- Paint Brushes: We tend to use Purdy brushes. Remember that you use different brushes for latex and oil; I don’t trust the “all purpose” ones to leave a clean line. My personal favorite brush is a Purdy Cub XL 2″ brush. Wooster brushes are also OK, but I don’t like them anywhere near as much as I like Purdy brushes. Clean them well and they’ll last you a long time.
- Drop Cloths: We put a 3-4 mil plastic drop cloth down with a canvas drop cloth over it. Why? Because without the plastic, the canvas will let the paint soak through. And without the canvas, when you spill or dribble some paint, you will step in it and then track it all over the rest of the house. Ask us how we know…
- Extension cords: Don’t get the cheap 14 or 16 gauge ones. Spend the money for a decent 12 gauge one. You can’t pull enough amps down a 14 gauge one in most cases for the tool to perform properly, and most power tools worth the name are going to pull 10-15 amps under load, not to mention any spikes or high draws.
- Sand Paper: Don’t bother buying Gator. They’re garbage, even the “higher grade” black stuff… the grit doesn’t last long enough and the paper loads up far too easily with dust and other leavings. I have had really, really bad luck with Norton discs leaving horrible dual action orbiter marks because of the “universal” five hole/eight hole design. The Dad-approved product is Mirka sandpaper.
More blog posts along this line coming down the pipe…
I was trying to figure out how to get XFS working on a RHEL box at work so that we could store more than 16TB on a filesystem, and found Gianpolo Del Matto’s excellent XFS on RHEL tutorial.
And then I found out that most of that mucking around in the kernel build process isn’t necessary.

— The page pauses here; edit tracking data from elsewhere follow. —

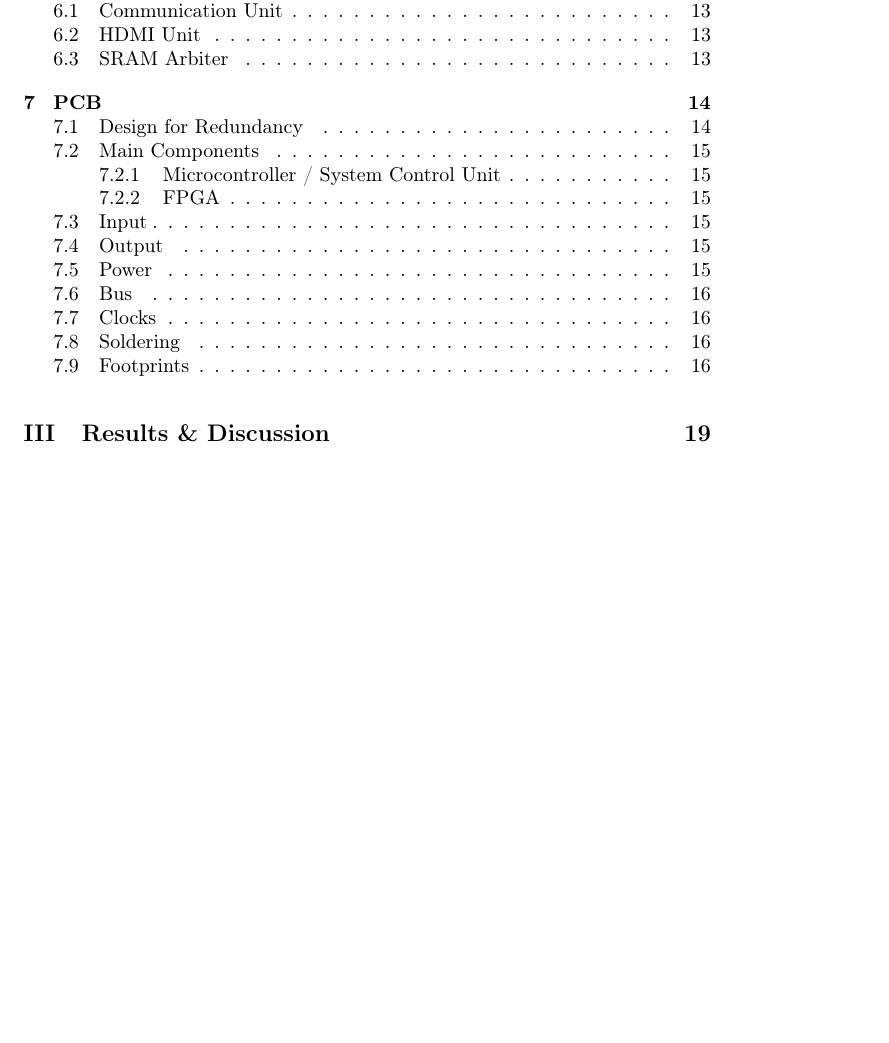
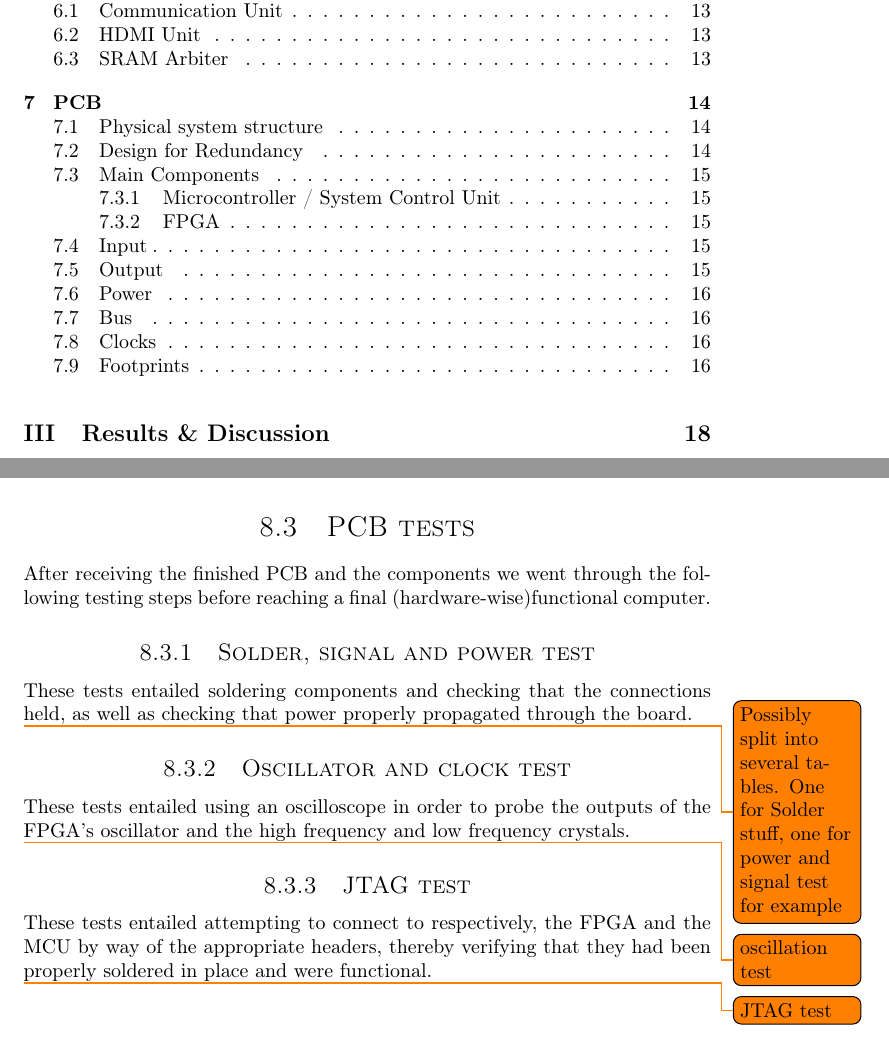
Before and after one commit to dmpro2014/report, a LaTeX thesis (report/report.tex, which reads report/testing/JTAG_test.tex, report/testing/Solder_test.tex, report/testing/oscillation_test.tex): part of page 6 of 36 before the commit and two parts of pages 6 and 29 of 37 after it, the two joined at a grey line, cut so that both start at the same text, the shorter picture padded with empty space. Compiled offline with pdfLaTeX.

Commit message:
Write pcb testing outline
At this point this includes JTAG test,
solder test, signal and power test

```diff
--- /dev/null
+++ b/report/testing/JTAG_test.tex
@@ -0,0 +1,2 @@
+
+\todo{JTAG test}
--- a/report/pcb/Solder.tex
+++ b/report/testing/Solder_test.tex
@@ -1,3 +1,6 @@
+
+\todo{Possibly split into several tables. One for Solder stuff, one for power and signal test for example}
+
 \begin{table}
 %\centering
 \begin{tabular}{ | L{2cm} | L{3cm} | L{3cm} | L{3cm} | L{3cm} |}
--- /dev/null
+++ b/report/testing/oscillation_test.tex
@@ -0,0 +1,2 @@
+
+\todo{oscillation test}
--- a/report/testing/testing.tex
+++ b/report/testing/testing.tex
@@ -5,3 +5,20 @@ Does it work?
 \section{VHDL Unit tests}
 
 \input{io/io_testing.tex}
+
+
+\section{PCB tests}
+
+After receiving the finished PCB and the components we went through the following testing steps before reaching a final (hardware-wise)functional computer.
+
+\subsection{Solder, signal and power test}
+These tests entailed soldering components and checking that the connections held, as well as checking that power properly propagated through the board.
+\input{testing/Solder_test.tex}
+
+\subsection{Oscillator and clock test}
+These tests entailed using an oscilloscope in order to probe the outputs of the FPGA's oscillator and the high frequency and low frequency crystals.
+\input{testing/oscillation_test.tex}
+
+\subsection{JTAG test}
+These tests entailed attempting to connect to respectively, the FPGA and the MCU by way of the appropriate headers, thereby verifying that they had been properly soldered in place and were functional.
+\input{testing/JTAG_test.tex}
```
Also changed, not shown: report/pcb/pcb.tex (+1 -4 lines).
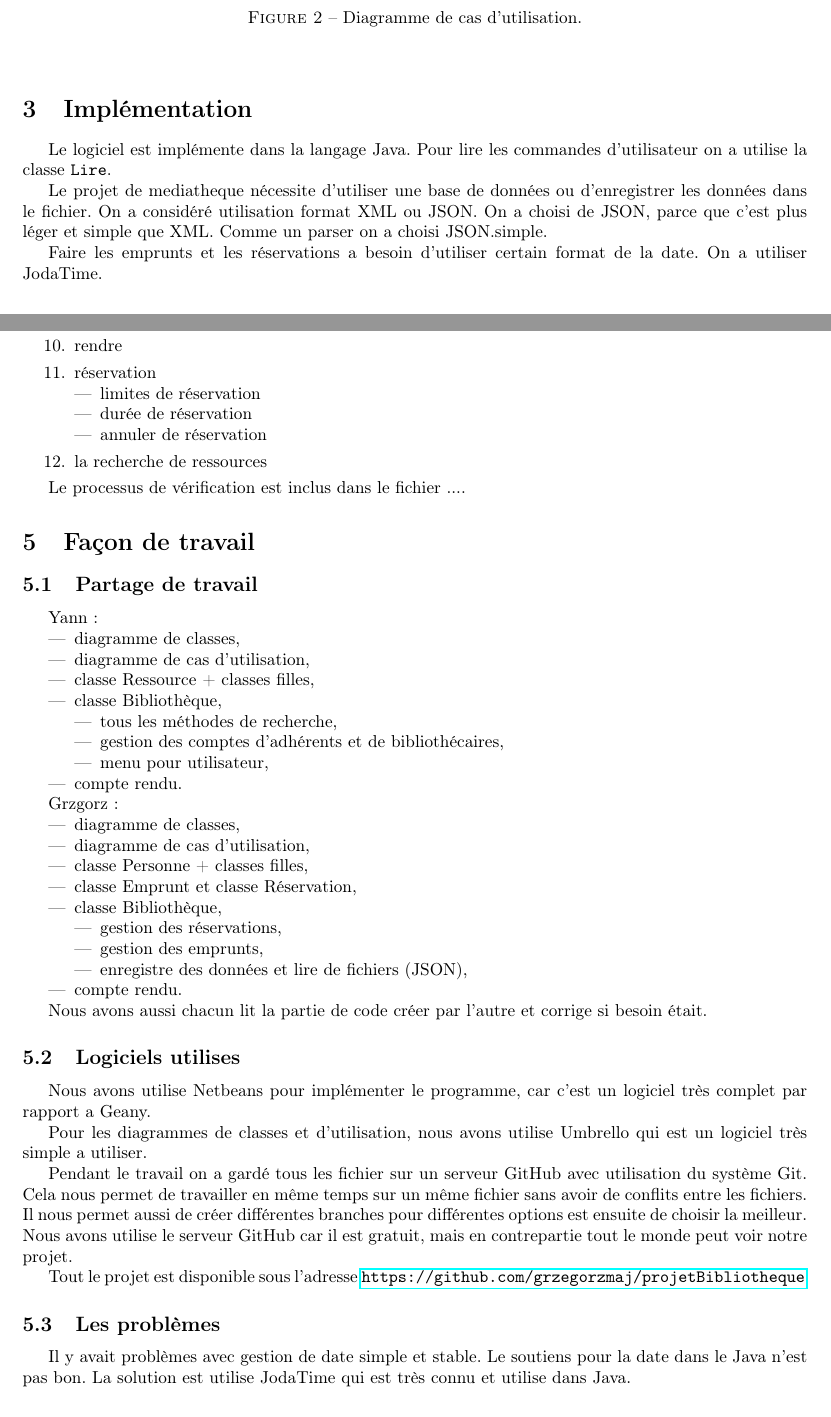
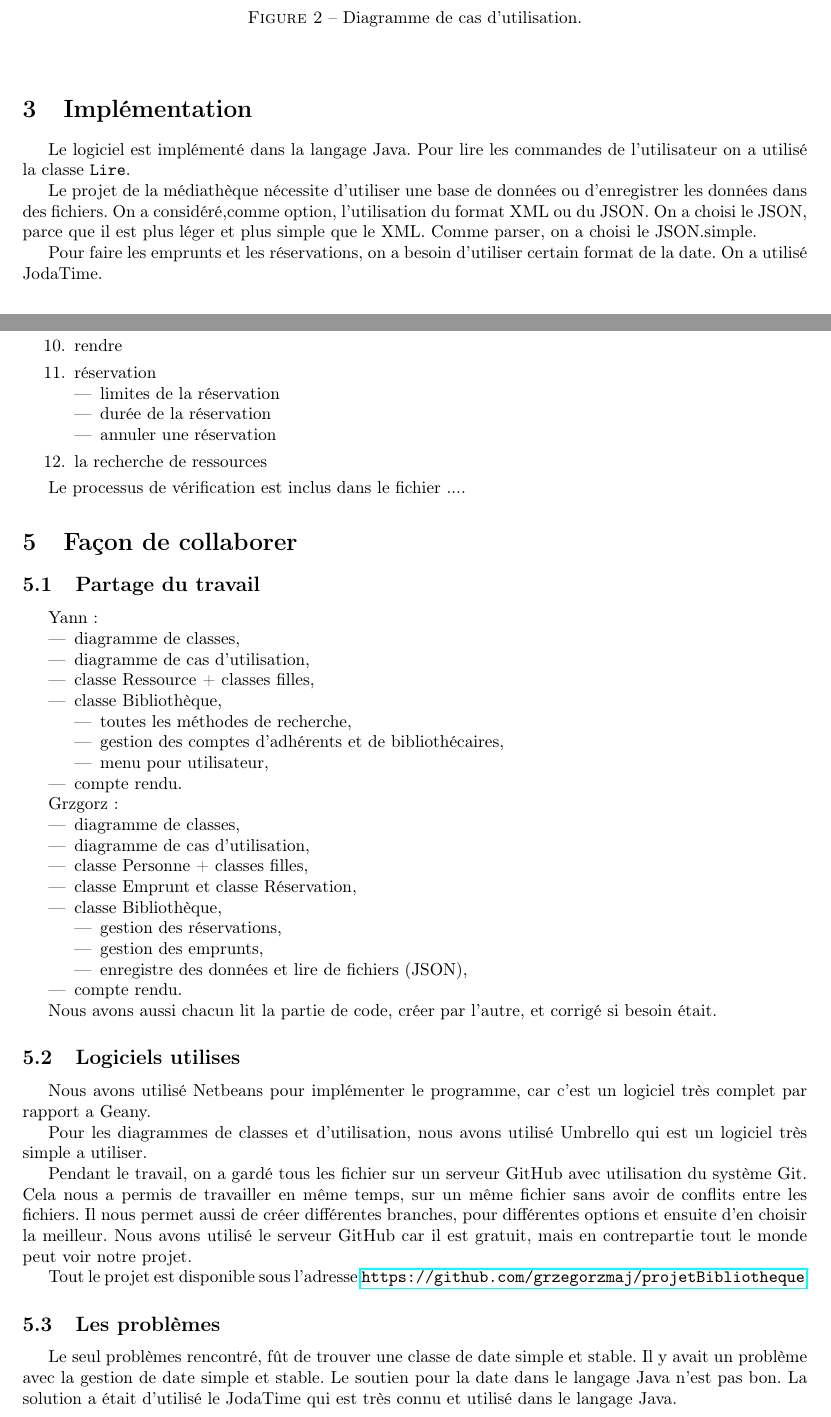
Before and after one commit to grzegorzmaj/projetBibliotheque, a LaTeX document (cr/compterendu.tex): two parts of pages 4 and 5 of 6 before the commit and two parts of pages 4 and 5 of 5 after it, joined at a grey line, cut so that both start at the same text. Compiled offline with pdfLaTeX.

Commit message:
1ere correction

```diff
--- a/cr/compterendu.tex
+++ b/cr/compterendu.tex
@@ -21,7 +21,7 @@
 \newtheorem{mydef}{Definition}
 
 \author{Yann Colin \\Grzegorz Maj}
-\title{Médiatheque}
+\title{Médiathèque}
 
 \makeatletter
 \def\maketitle{%
@@ -107,15 +107,15 @@
 		\end{figure}
 
 	\section{Implémentation}
-	Le logiciel est implémente dans la langage Java. Pour lire les commandes d'utilisateur on a utilise
+	Le logiciel est implémenté dans la langage Java. Pour lire les commandes de l'utilisateur on a utilisé
 	la classe \texttt{Lire}.
 
-	Le projet de mediatheque nécessite d'utiliser une base de données ou d'enregistrer les données dans le
-	fichier.
-	On a considéré utilisation format XML ou JSON. On a choisi de JSON, parce que c'est plus léger et
-	simple que XML. Comme un parser on a choisi JSON.simple.
+	Le projet de la médiathèque nécessite d'utiliser une base de données ou d'enregistrer les données dans des
+	fichiers.
+	On a considéré,comme option, l'utilisation du format XML ou du JSON. On a choisi le JSON, parce que il est plus léger et plus
+	simple que le XML. Comme parser, on a choisi le JSON.simple.
 
-	Faire les emprunts et les réservations a besoin d'utiliser certain format de la date. On a utiliser
+	Pour faire les emprunts et les réservations, on a besoin d'utiliser certain format de la date. On a utilisé
 	JodaTime.
 
 	\section{Les tests}
@@ -137,9 +137,9 @@
 		\item rendre
 		\item réservation
 		\begin{itemize}
-			\item limites de réservation
-			\item durée de réservation
-			\item annuler de réservation
+			\item limites de la réservation
+			\item durée de  la réservation
+			\item annuler une réservation
 		\end{itemize}
 		\item la recherche de ressources
 	\end{enumerate}
@@ -147,8 +147,8 @@
 
 	Le processus de vérification est inclus dans le fichier ....
 
-	\section{Façon de travail}
-		\subsection{Partage de travail}
+	\section{Façon de collaborer}
+		\subsection{Partage du travail}
 		Yann:
 		\begin{itemize}
 			\item diagramme de classes,
@@ -156,7 +156,7 @@
 			\item classe Ressource + classes filles,
 			\item classe Bibliothèque,
 			\begin{itemize}
-				\item tous les méthodes de recherche,
+				\item toutes les méthodes de recherche,
 				\item gestion des comptes d'adhérents et de bibliothécaires,
 				\item menu pour utilisateur,
 			\end{itemize}
@@ -180,30 +180,29 @@
 			\item compte rendu.
 		\end{itemize}
 
-		Nous avons aussi chacun lit la partie de code créer par l'autre et corrige si besoin était.
-
-
-
+		Nous avons aussi chacun lit la partie de code, créer par l'autre, et corrigé si besoin était.
 
 		\subsection{Logiciels utilises}
-		Nous avons utilise Netbeans pour implémenter le programme, car c'est un logiciel très complet par
+		Nous avons utilisé Netbeans pour implémenter le programme, car c'est un logiciel très complet par
 		rapport a Geany.
 
-		Pour les diagrammes de classes et d'utilisation, nous avons utilise Umbrello qui est un logiciel
+		Pour les diagrammes de classes et d'utilisation, nous avons utilisé Umbrello qui est un logiciel
 		très simple a utiliser.
 
-		Pendant le travail on a gardé tous les fichier sur un serveur GitHub avec utilisation du système
-		Git. Cela nous permet de travailler en même temps sur un même fichier sans avoir de conflits entre
-		les fichiers. Il nous permet aussi de créer différentes branches pour différentes options est
-		ensuite de choisir la meilleur. Nous avons utilise le serveur GitHub car il est gratuit, mais en
+		Pendant le travail, on a gardé tous les fichier sur un serveur GitHub avec utilisation du système
+		Git. Cela nous a permis de travailler en même temps, sur un même fichier sans avoir de conflits entre
+		les fichiers. Il nous permet aussi de créer différentes branches, pour différentes options et
+		ensuite d'en choisir la meilleur. Nous avons utilisé le serveur GitHub car il est gratuit, mais en
 		contrepartie tout le monde peut voir notre projet.
 
 		Tout le projet est disponible sous l'adresse
 		\url{https://github.com/grzegorzmaj/projetBibliotheque}.
 
 		\subsection{Les problèmes}
-		Il y avait problèmes avec gestion de date simple et stable. Le soutiens pour la date dans le Java
-		n'est pas bon. La solution est utilise JodaTime qui est très connu et utilise dans Java.
+
+		Le seul problèmes rencontré, fût de trouver une classe de date simple et stable. Il y avait un problème avec la gestion de
+		date simple et stable. Le soutien pour la date dans le langage Java n'est pas bon. La solution a était d'utilisé le JodaTime
+		qui est très connu et utilisé dans le langage Java.
 
 
 
```
Also changed, not shown: cr/compterendu.pdf, cr/compterendu.tex (8 more changed lines), 1 other file.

RHEL5 u6 (at least my copies — note that I have the -xen kernel packages installed, which might affect things) actually has the XFS kernel module in /lib/modules/kernel/fs/xfs — it just doesn’t have the xfsprogs package, and the xfsprogs package is not available via any supported means. I downloaded the xfsprogs srpm from the XFS project page and used rpmbuild to build and install it myself.
Does anyone else in this day and age find it ridiculous that Redhat does not support filesystems larger than 16TB without some form of hackery? I can buy that much disk storage at my local Office Depot.
Note that I’m pretty sure that the mount option ‘inode64′ is required if you’re over 16TB, and that 32-bit NFS clients do not like the inode64 option one tiny bit.
The Economist has had a bunch of articles recently about legal reform and how necessary, but unlikely, it is.
One of the things I love most about science fiction is it’s ability to take an idea like “legal reform” and extrapolate it into a meaningful, personal story to illustrate the need for changes. How would you explain to your ten year old daughter why someone is suing her for the things her ancestors did? Or why she can’t sing along out loud without permission? How would you like it if your baby was sued before he or she was born? If the lawyers get their way, that’s our future.
So far, in one and one half years as a homeowner, I’ll have spent $25,000 (about 1/5 of my home’s purchase price) on repairs and maintenance.
That only includes receipts that I’ve kept; I have no clue how much I’ve actually spent. Triple the figure if I’d had to include labor costs.
It makes me sick to think that people who bought in stupidly at a peak and don’t have steady employment are getting breaks. Shouldn’t people who work hard successfully get rewarded?
(This post brought to you by NeatDesk, which has managed to collate and report on an unbearable number of receipts in the past few weeks.)
Lesson to all the kids in the audience: Homeownership isn’t for everyone. If you’re not willing to lift a hammer and you have no savings, it’s a trap you’ll never get out of.